[Image comparison data]
# # # #

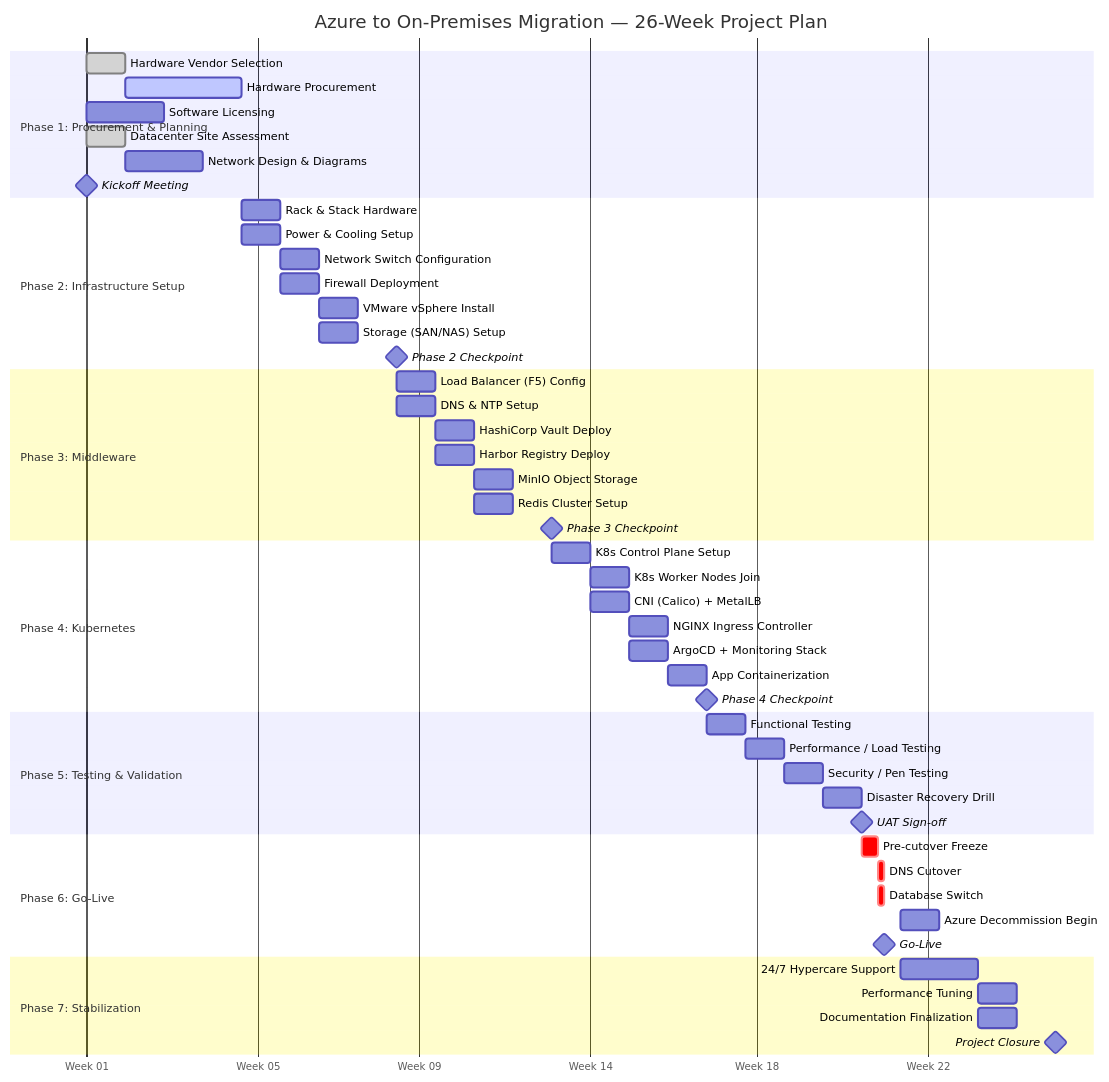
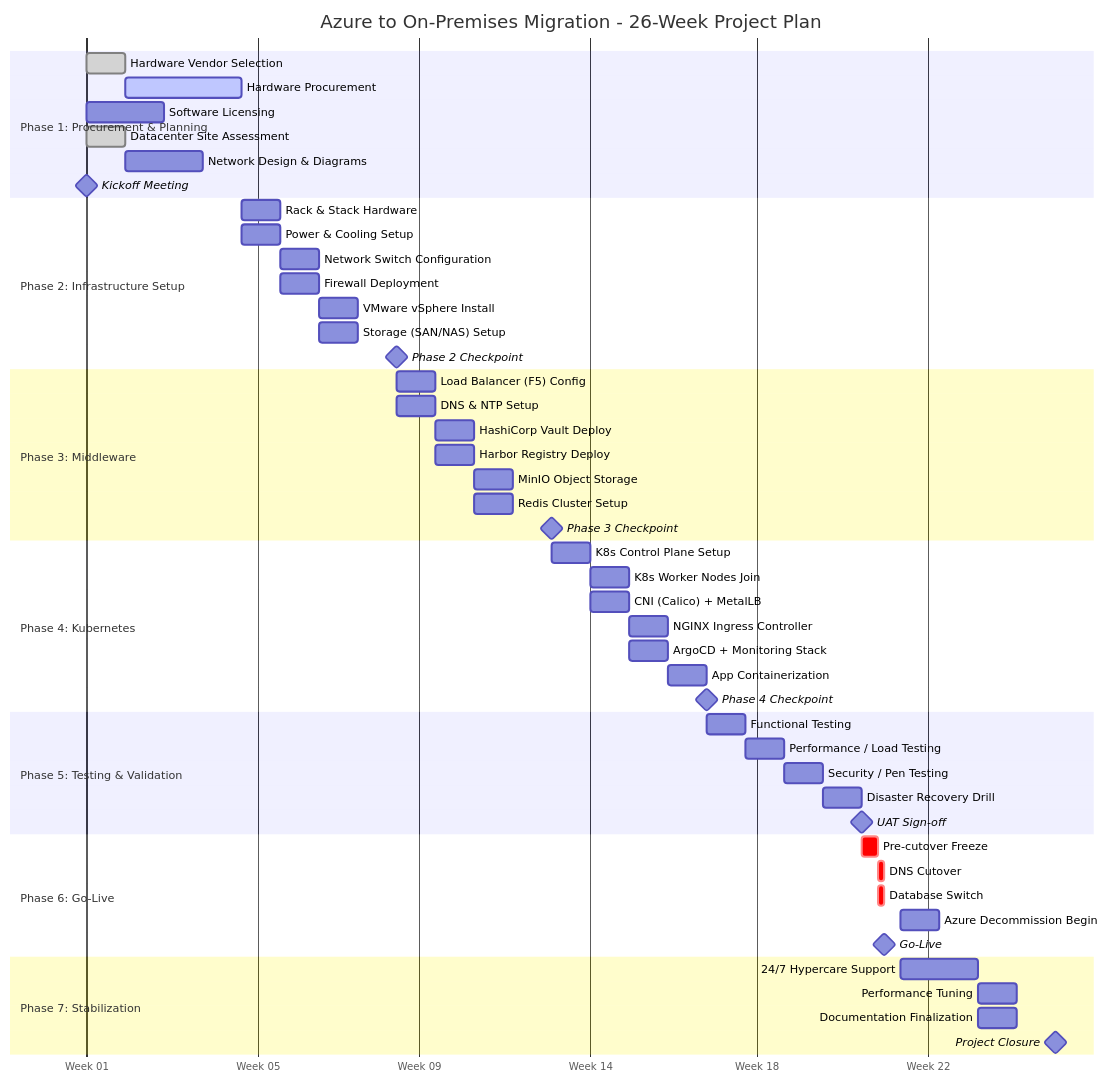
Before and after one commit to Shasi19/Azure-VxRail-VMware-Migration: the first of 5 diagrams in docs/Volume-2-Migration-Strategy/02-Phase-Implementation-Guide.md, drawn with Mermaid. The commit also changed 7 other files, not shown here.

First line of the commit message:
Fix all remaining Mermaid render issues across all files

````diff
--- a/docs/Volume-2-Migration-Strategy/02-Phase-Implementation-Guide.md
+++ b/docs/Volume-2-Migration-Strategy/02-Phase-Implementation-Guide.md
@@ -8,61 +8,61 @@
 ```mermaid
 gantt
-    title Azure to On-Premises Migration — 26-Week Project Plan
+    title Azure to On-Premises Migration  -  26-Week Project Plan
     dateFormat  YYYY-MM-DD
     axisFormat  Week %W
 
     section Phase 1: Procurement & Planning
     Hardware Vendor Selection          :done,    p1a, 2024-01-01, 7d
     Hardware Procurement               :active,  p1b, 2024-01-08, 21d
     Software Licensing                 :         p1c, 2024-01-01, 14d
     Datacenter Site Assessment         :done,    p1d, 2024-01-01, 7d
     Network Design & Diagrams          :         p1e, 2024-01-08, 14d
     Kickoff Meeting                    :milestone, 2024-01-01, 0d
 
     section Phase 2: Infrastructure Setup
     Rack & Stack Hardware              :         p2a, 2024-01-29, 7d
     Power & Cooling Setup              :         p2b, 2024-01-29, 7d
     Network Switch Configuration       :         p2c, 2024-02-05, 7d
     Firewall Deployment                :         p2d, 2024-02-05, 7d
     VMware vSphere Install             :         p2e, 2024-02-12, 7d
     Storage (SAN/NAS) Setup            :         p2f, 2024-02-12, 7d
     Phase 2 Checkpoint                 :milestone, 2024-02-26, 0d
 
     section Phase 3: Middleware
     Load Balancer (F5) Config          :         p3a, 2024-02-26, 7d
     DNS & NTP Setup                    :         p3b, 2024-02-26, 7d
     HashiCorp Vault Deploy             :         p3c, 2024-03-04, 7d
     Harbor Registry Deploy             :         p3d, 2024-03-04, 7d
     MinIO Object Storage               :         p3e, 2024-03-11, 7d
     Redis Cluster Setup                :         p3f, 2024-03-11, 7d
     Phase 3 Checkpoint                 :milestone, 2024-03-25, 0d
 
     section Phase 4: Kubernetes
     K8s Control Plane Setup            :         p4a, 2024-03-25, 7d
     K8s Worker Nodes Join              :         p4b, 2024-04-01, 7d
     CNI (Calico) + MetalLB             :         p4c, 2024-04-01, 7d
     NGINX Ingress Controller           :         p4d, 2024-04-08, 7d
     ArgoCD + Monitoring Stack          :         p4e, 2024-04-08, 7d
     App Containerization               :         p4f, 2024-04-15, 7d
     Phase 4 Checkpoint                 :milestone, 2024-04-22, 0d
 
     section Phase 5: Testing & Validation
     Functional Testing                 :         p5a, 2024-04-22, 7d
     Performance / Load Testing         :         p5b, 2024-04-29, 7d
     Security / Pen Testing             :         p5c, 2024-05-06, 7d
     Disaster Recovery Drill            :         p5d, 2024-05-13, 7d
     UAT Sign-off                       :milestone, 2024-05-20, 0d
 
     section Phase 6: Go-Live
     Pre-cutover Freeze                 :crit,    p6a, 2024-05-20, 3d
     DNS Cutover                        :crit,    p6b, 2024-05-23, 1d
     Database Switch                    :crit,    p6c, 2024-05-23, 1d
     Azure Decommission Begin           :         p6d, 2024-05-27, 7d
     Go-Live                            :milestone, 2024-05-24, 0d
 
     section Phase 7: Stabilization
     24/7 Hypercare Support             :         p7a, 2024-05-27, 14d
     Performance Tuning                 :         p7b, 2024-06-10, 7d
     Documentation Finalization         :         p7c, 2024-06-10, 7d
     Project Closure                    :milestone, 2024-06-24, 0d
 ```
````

# # # #

Your objective: Select every line above that contains the word "Migration", and copy it.

Written answer:
Before and after one commit to Shasi19/Azure-VxRail-VMware-Migration: the first of 5 diagrams in docs/Volume-2-Migration-Strategy/02-Phase-Implementation-Guide.md, drawn with Mermaid. The commit also changed 7 other files, not shown here.
--- a/docs/Volume-2-Migration-Strategy/02-Phase-Implementation-Guide.md
+++ b/docs/Volume-2-Migration-Strategy/02-Phase-Implementation-Guide.md
-    title Azure to On-Premises Migration — 26-Week Project Plan
+    title Azure to On-Premises Migration  -  26-Week Project Plan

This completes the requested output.